All of these challenges can be attributed to meetings without a way of keeping everyone in focus and on target. And all of these challenges take time, time, and more time. It is simply faster and much more effective to go directly to the questions to be asked, ask them, and get immediate answers in variations of “yes”, “no”, “maybe” or “sometimes” – all of which can be decoded. Even though there may be scores of questions to ask our clients, it’s a whole lot faster and better to know exactly what the questions are than to have to meander through the business analysis without focus. The other benefit is that you know when the entire job is done. It’s not a guess. You know. These days electric garage doors can be so complicated.

So, how fast can it get? Well, let’s remember that any charlatan can finish faster than you simply by not doing some of the work required. But to know the work is absolutely complete and it was finished fast, that’s another matter. And that truly is “agile”. I will give you a metric later in the book, so we can have a measurable definition of “fast”. When it comes to garage doors where do you start?
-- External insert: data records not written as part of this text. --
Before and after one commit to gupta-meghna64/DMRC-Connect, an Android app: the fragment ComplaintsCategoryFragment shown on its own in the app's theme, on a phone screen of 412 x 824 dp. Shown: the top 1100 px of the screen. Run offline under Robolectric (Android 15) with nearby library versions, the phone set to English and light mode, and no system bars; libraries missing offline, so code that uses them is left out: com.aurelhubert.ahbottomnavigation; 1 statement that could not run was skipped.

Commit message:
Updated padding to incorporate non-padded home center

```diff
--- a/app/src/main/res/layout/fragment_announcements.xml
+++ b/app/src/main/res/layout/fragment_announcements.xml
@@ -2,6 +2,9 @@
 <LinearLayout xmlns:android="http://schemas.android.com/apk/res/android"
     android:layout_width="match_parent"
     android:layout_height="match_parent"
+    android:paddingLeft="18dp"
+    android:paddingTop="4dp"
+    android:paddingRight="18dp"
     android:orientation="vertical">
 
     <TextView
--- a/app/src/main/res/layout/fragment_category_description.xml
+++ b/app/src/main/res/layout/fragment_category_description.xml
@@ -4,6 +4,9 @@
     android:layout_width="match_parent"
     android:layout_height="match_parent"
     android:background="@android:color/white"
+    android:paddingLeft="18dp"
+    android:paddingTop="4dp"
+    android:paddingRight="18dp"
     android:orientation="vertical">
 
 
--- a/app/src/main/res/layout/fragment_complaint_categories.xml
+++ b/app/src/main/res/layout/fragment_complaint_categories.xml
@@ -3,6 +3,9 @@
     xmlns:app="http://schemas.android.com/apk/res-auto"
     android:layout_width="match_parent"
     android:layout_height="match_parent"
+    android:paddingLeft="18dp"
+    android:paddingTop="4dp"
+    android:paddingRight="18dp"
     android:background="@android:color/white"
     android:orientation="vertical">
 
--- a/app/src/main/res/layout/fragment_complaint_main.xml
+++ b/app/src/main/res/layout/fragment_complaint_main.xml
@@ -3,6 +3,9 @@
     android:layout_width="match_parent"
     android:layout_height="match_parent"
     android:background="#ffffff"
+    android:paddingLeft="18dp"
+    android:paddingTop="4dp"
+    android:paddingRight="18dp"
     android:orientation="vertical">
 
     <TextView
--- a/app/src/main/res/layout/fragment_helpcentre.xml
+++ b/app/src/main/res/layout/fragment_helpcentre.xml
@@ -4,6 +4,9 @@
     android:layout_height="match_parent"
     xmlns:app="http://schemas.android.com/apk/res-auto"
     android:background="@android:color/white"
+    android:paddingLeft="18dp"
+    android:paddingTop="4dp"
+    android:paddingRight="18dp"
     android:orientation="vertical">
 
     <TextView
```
I mentioned earlier that at the core of their existence most systems do just one thing: They keep track of stuff, so we can find the “stuff” later – or use it to make new “stuff”. Therefore, based on the principle of finding the answer first and then discovering the question, it is the business analyst’s job to discover what the client needs to find , and under what circumstances. By finding the circumstances (the business events ) we can identify what it is we need to know, and therefore identify what we need to record or remember. Do aerial installation take a long time?